Start of Input data
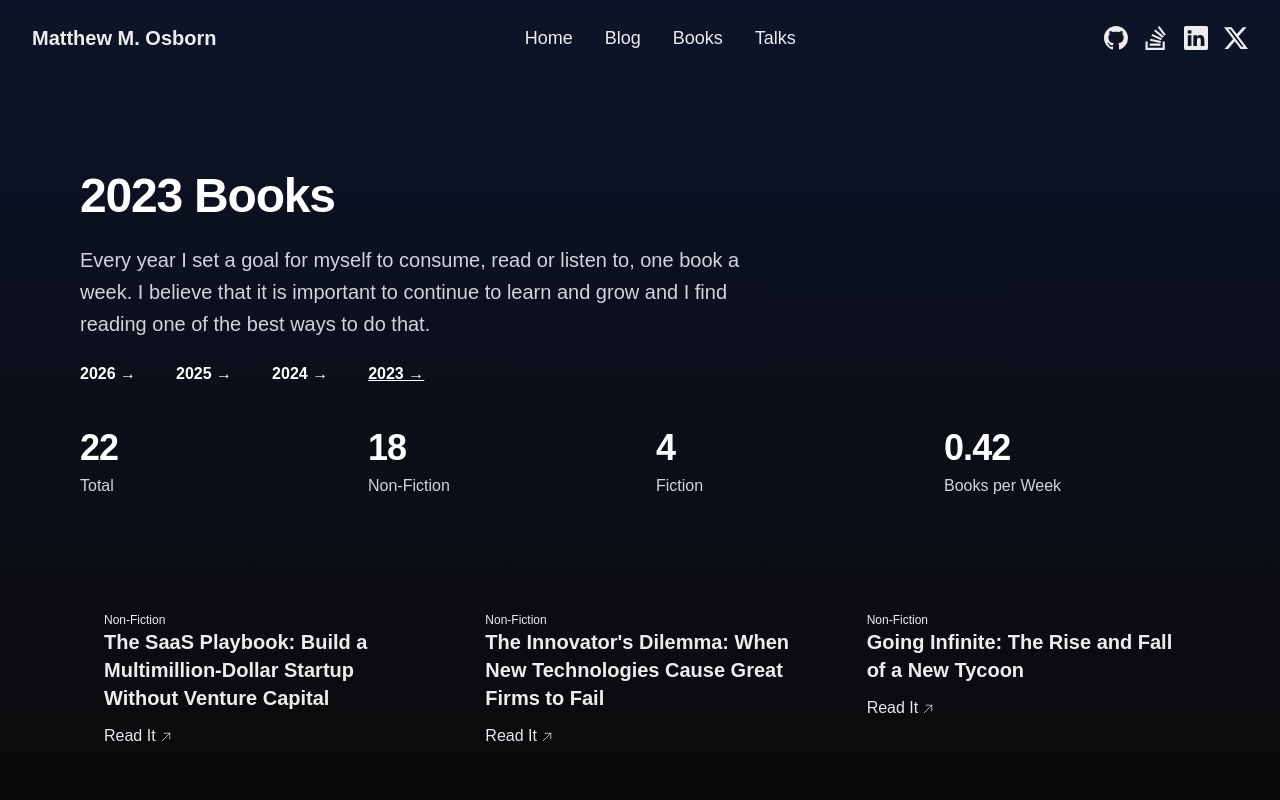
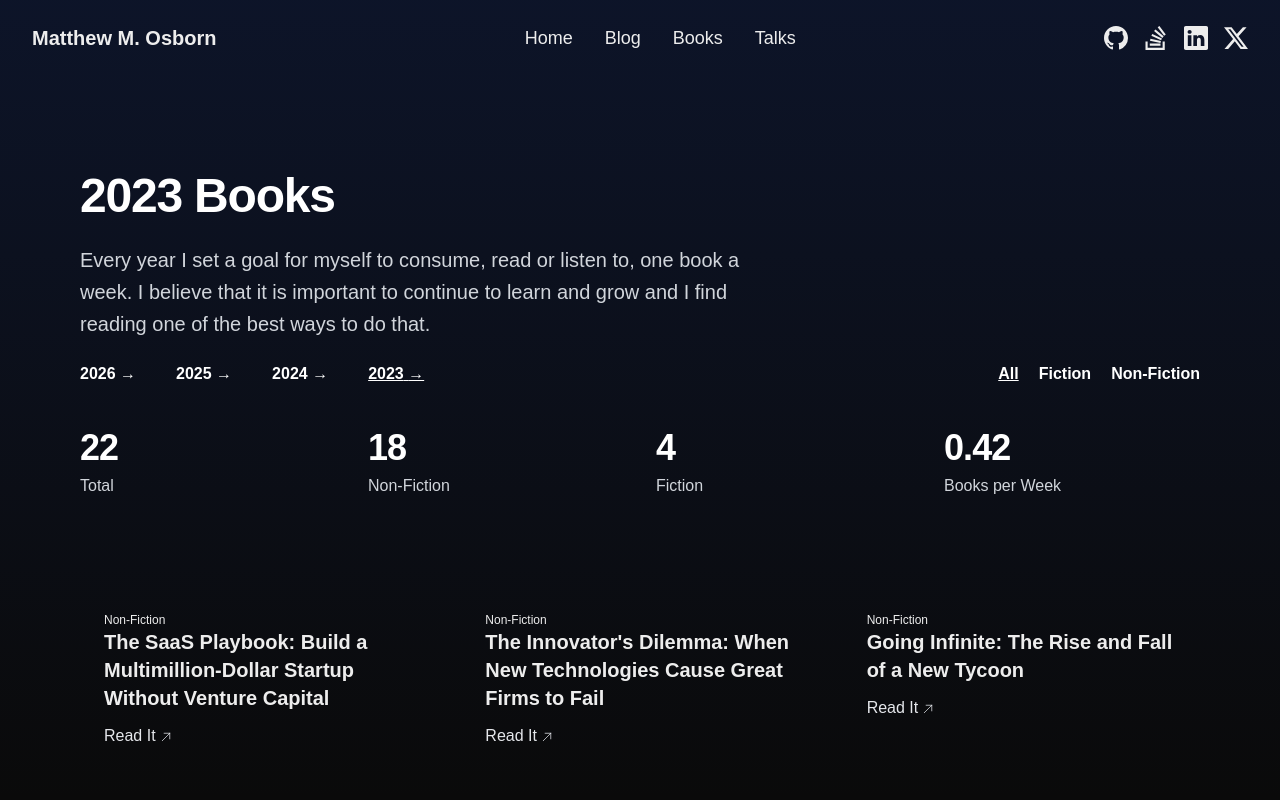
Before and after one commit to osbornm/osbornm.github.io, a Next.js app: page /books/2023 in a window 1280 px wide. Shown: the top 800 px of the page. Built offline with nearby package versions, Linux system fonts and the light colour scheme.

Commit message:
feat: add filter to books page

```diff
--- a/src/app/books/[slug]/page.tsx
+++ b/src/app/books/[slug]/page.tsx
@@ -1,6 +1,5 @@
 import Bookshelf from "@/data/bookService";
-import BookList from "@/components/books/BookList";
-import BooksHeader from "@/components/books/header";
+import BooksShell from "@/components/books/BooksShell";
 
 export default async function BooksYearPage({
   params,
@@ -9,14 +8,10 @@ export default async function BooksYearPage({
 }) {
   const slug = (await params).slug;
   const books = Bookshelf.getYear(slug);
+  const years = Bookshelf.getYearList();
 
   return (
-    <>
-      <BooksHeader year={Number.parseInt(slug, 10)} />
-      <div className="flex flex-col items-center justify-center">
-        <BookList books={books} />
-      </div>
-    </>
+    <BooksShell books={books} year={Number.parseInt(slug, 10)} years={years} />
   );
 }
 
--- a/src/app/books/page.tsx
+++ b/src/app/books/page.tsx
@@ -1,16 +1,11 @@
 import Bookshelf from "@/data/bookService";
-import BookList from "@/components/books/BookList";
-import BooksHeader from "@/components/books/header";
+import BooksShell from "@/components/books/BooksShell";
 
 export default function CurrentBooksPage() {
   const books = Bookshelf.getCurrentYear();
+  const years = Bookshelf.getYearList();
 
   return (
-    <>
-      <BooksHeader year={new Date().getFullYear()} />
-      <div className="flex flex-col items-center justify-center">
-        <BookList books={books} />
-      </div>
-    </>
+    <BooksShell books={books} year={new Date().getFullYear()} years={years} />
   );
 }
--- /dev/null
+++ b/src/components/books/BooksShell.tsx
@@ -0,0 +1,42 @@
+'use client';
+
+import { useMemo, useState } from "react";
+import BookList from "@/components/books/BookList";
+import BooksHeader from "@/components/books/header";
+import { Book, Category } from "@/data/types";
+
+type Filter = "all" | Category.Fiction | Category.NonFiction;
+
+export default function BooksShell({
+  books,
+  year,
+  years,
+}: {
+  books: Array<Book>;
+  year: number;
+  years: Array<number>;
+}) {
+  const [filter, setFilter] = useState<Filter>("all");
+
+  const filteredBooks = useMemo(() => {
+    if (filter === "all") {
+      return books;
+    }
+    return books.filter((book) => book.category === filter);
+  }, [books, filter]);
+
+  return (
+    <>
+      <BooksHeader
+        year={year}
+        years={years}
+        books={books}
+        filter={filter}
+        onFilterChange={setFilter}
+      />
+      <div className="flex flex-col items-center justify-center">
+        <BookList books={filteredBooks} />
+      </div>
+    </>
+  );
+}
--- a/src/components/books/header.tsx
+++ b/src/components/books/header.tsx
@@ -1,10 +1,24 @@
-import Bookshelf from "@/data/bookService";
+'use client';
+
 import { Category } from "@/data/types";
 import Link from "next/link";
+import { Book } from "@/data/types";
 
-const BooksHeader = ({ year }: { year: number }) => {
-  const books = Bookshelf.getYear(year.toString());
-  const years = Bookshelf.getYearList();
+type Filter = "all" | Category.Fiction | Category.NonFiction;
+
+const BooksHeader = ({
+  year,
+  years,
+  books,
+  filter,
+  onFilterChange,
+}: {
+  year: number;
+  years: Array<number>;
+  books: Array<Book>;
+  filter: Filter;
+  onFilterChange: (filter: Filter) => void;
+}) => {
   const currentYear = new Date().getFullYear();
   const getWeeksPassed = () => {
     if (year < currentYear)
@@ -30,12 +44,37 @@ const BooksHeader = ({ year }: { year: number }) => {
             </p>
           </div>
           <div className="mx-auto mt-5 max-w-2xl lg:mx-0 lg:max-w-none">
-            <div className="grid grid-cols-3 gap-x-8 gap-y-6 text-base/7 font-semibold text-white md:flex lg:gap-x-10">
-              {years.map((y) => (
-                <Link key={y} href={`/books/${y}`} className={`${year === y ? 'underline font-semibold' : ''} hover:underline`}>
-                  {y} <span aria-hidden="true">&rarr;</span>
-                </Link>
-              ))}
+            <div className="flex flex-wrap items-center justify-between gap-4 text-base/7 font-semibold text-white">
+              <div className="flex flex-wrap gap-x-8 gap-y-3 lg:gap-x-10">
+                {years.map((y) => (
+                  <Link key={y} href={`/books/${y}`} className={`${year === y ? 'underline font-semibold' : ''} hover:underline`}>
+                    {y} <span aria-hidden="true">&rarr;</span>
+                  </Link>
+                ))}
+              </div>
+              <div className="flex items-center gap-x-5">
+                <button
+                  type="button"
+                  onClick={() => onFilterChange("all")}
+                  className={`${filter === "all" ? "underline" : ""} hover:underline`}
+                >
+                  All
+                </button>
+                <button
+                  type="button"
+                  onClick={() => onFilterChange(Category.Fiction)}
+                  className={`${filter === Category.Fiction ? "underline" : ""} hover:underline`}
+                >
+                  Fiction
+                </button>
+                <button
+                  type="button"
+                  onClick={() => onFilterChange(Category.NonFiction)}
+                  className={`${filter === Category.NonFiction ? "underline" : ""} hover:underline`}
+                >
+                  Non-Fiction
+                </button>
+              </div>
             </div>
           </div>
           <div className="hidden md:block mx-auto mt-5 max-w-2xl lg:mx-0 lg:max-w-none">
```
End of Input data
Start of Input data
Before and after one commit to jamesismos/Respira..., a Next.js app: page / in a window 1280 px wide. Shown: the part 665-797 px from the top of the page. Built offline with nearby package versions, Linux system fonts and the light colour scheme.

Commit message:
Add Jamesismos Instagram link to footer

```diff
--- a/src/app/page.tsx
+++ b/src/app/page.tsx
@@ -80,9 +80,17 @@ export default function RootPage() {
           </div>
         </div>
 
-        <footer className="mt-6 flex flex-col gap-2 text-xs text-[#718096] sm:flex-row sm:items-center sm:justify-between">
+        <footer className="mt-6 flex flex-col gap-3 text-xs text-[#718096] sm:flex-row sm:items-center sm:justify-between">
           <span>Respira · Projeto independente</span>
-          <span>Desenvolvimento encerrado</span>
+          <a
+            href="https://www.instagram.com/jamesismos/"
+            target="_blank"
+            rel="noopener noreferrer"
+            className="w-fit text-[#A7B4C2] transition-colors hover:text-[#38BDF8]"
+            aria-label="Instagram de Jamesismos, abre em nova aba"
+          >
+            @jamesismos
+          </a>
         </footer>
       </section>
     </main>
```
End of Input data
What is the number of lines in the listing above that hold "components"? Respond with that number and nothing else.

11